Norway adjusts vaccine advice after elderly deaths, but is not alarmed
Jan 18 2021
The Norwegian Medicines Agency on Thursday (NZT Friday) reported a total of 29 people had suffered side effects, 13 of them fatal, from the vaccine produced by Pfizer-BioNTec.
"Norwegian authorities have prioritized the immunization of residents in nursing homes, most of whom are very elderly with underlying medical conditions and some which are terminally ill".
The Institute of Public Health in Norway specified that "for those with the most severe frailty, even relatively mild vaccine side effects can have serious consequences". Thus, "for those who have a very short remaining life span anyway, the benefit of the vaccine may be marginal or irrelevant".
US drugmaker Pfizer, which developed the jab in collaboration with Germany's BioNTech, said it was working to "significantly" scale up production at its plant in Belgium in the second quarter. So far, 29 people have died after the vaccination in Norway and the condition of 75 people remains critical.More than 25,000 people have been vaccinated in the country since the Kovid vaccination campaign started on 27 December past year.
With infections surging past 94 million and more than two million deaths, and Europe among the hardest-hit regions, France and Russian Federation were hoping to shift their vaccination programmes into a higher gear from Monday.
It's reported that the deaths occurred in very frail patients who may have had only weeks or months to live, and further investigation into these deaths will take place, he said.
That is when France, which saw its death toll rise past 70,000 at the weekend, is set to begin inoculating people over 75 and Russian Federation will begin mass vaccinations. This, the Bloomberg report said, is "the most cautious statement yet from a European health authority".
Pfizer and BioNTech reportedly responded to the EMA's concerns in a report dated 26 November, with the review saying that inspections at production sites had begun, and proposing the creation of a 60-percent RNA minimum integrity rate, with one manufacturer saying differences in the amount of RNA "should not affect" the preparation's effectiveness or safety.
At the same time, Norway's health agency said the deaths were an expected outcome of the process.
BioNTech and Pfizer are collaborating with the Norwegian regulator to look into the deaths.
Madsen, quoted in the AP report, said: "Doctors must now carefully consider who should be vaccinated".
Twenty-one women and eight men experienced side effects, officials said.
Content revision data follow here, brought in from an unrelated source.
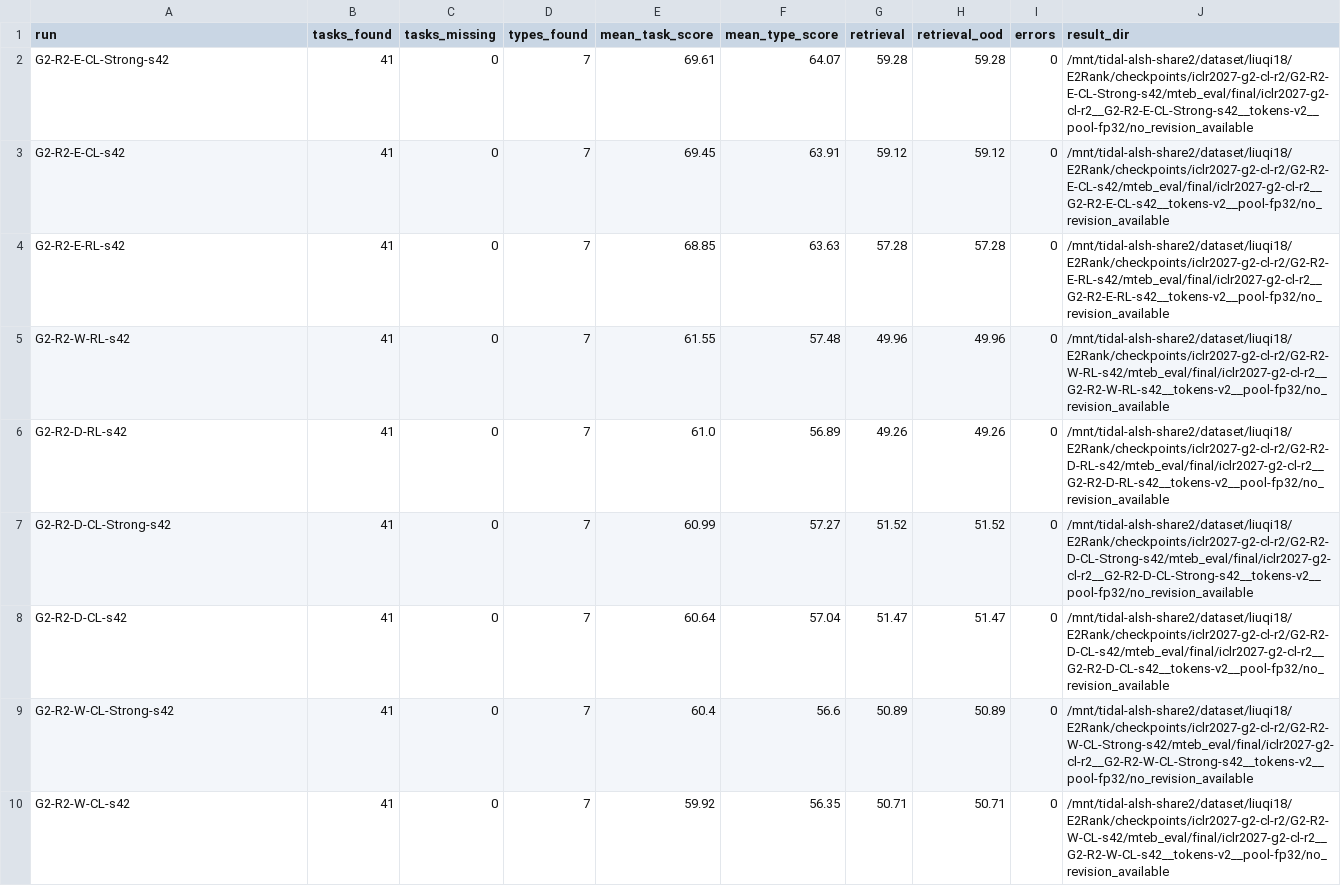
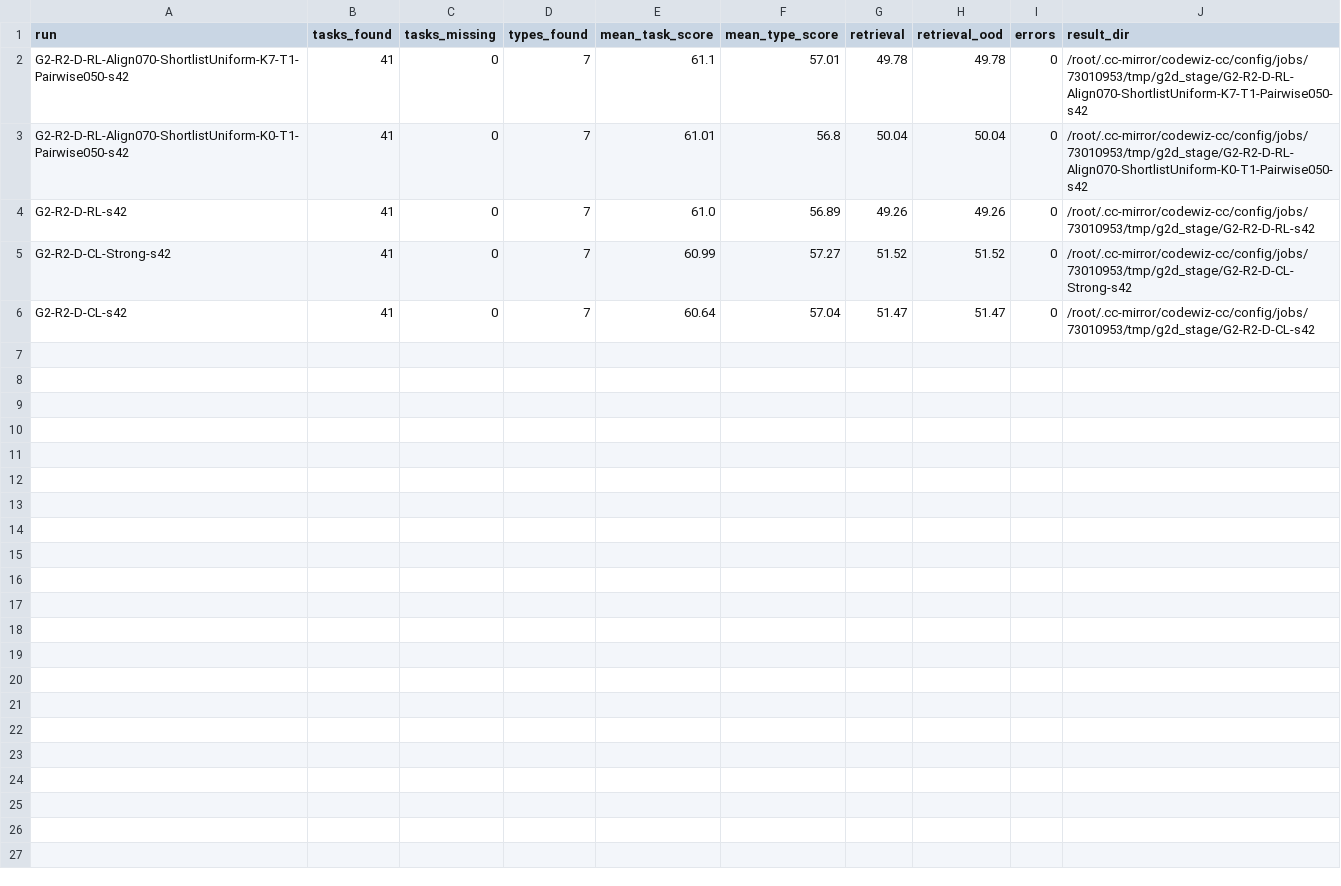
Before and after one commit to liuqi6777/E2Rank, a CSV file: paper/_summary/g2_r2_mteb_v2/run_summary.csv, drawn as a sheet.

Commit message:
update results

```diff
--- a/paper/_summary/g2_r2_mteb_v2/run_summary.csv
+++ b/paper/_summary/g2_r2_mteb_v2/run_summary.csv
@@ -1,10 +1,6 @@
 run,tasks_found,tasks_missing,types_found,mean_task_score,mean_type_score,retrieval,retrieval_ood,errors,result_dir
-G2-R2-E-CL-Strong-s42,41,0,7,69.61,64.07,59.28,59.28,0,/mnt/tidal-alsh-share2/dataset/liuqi18/E2Rank/checkpoints/iclr2027-g2-cl-r2/G2-R2-E-CL-Strong-s42/mteb_eval/final/iclr2027-g2-cl-r2__G2-R2-E-CL-Strong-s42__tokens-v2__pool-fp32/no_revision_available
-G2-R2-E-CL-s42,41,0,7,69.45,63.91,59.12,59.12,0,/mnt/tidal-alsh-share2/dataset/liuqi18/E2Rank/checkpoints/iclr2027-g2-cl-r2/G2-R2-E-CL-s42/mteb_eval/final/iclr2027-g2-cl-r2__G2-R2-E-CL-s42__tokens-v2__pool-fp32/no_revision_available
-G2-R2-E-RL-s42,41,0,7,68.85,63.63,57.28,57.28,0,/mnt/tidal-alsh-share2/dataset/liuqi18/E2Rank/checkpoints/iclr2027-g2-cl-r2/G2-R2-E-RL-s42/mteb_eval/final/iclr2027-g2-cl-r2__G2-R2-E-RL-s42__tokens-v2__pool-fp32/no_revision_available
-G2-R2-W-RL-s42,41,0,7,61.55,57.48,49.96,49.96,0,/mnt/tidal-alsh-share2/dataset/liuqi18/E2Rank/checkpoints/iclr2027-g2-cl-r2/G2-R2-W-RL-s42/mteb_eval/final/iclr2027-g2-cl-r2__G2-R2-W-RL-s42__tokens-v2__pool-fp32/no_revision_available
-G2-R2-D-RL-s42,41,0,7,61.0,56.89,49.26,49.26,0,/mnt/tidal-alsh-share2/dataset/liuqi18/E2Rank/checkpoints/iclr2027-g2-cl-r2/G2-R2-D-RL-s42/mteb_eval/final/iclr2027-g2-cl-r2__G2-R2-D-RL-s42__tokens-v2__pool-fp32/no_revision_available
-G2-R2-D-CL-Strong-s42,41,0,7,60.99,57.27,51.52,51.52,0,/mnt/tidal-alsh-share2/dataset/liuqi18/E2Rank/checkpoints/iclr2027-g2-cl-r2/G2-R2-D-CL-Strong-s42/mteb_eval/final/iclr2027-g2-cl-r2__G2-R2-D-CL-Strong-s42__tokens-v2__pool-fp32/no_revision_available
-G2-R2-D-CL-s42,41,0,7,60.64,57.04,51.47,51.47,0,/mnt/tidal-alsh-share2/dataset/liuqi18/E2Rank/checkpoints/iclr2027-g2-cl-r2/G2-R2-D-CL-s42/mteb_eval/final/iclr2027-g2-cl-r2__G2-R2-D-CL-s42__tokens-v2__pool-fp32/no_revision_available
-G2-R2-W-CL-Strong-s42,41,0,7,60.4,56.6,50.89,50.89,0,/mnt/tidal-alsh-share2/dataset/liuqi18/E2Rank/checkpoints/iclr2027-g2-cl-r2/G2-R2-W-CL-Strong-s42/mteb_eval/final/iclr2027-g2-cl-r2__G2-R2-W-CL-Strong-s42__tokens-v2__pool-fp32/no_revision_available
-G2-R2-W-CL-s42,41,0,7,59.92,56.35,50.71,50.71,0,/mnt/tidal-alsh-share2/dataset/liuqi18/E2Rank/checkpoints/iclr2027-g2-cl-r2/G2-R2-W-CL-s42/mteb_eval/final/iclr2027-g2-cl-r2__G2-R2-W-CL-s42__tokens-v2__pool-fp32/no_revision_available
+G2-R2-D-RL-Align070-ShortlistUniform-K7-T1-Pairwise050-s42,41,0,7,61.1,57.01,49.78,49.78,0,/root/.cc-mirror/codewiz-cc/config/jobs/73010953/tmp/g2d_stage/G2-R2-D-RL-Align070-ShortlistUniform-K7-T1-Pairwise050-s42
+G2-R2-D-RL-Align070-ShortlistUniform-K0-T1-Pairwise050-s42,41,0,7,61.01,56.8,50.04,50.04,0,/root/.cc-mirror/codewiz-cc/config/jobs/73010953/tmp/g2d_stage/G2-R2-D-RL-Align070-ShortlistUniform-K0-T1-Pairwise050-s42
+G2-R2-D-RL-s42,41,0,7,61.0,56.89,49.26,49.26,0,/root/.cc-mirror/codewiz-cc/config/jobs/73010953/tmp/g2d_stage/G2-R2-D-RL-s42
+G2-R2-D-CL-Strong-s42,41,0,7,60.99,57.27,51.52,51.52,0,/root/.cc-mirror/codewiz-cc/config/jobs/73010953/tmp/g2d_stage/G2-R2-D-CL-Strong-s42
+G2-R2-D-CL-s42,41,0,7,60.64,57.04,51.47,51.47,0,/root/.cc-mirror/codewiz-cc/config/jobs/73010953/tmp/g2d_stage/G2-R2-D-CL-s42
```
Also changed, not shown: 3 other files.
All reported deaths were related to "older people with severe basic disorders", he noted.
Side effects and fatalities have been reported in the United Kingdom and the United States as well. "In Norway, an average of 400 people die each week in nursing homes and long-term care facilities".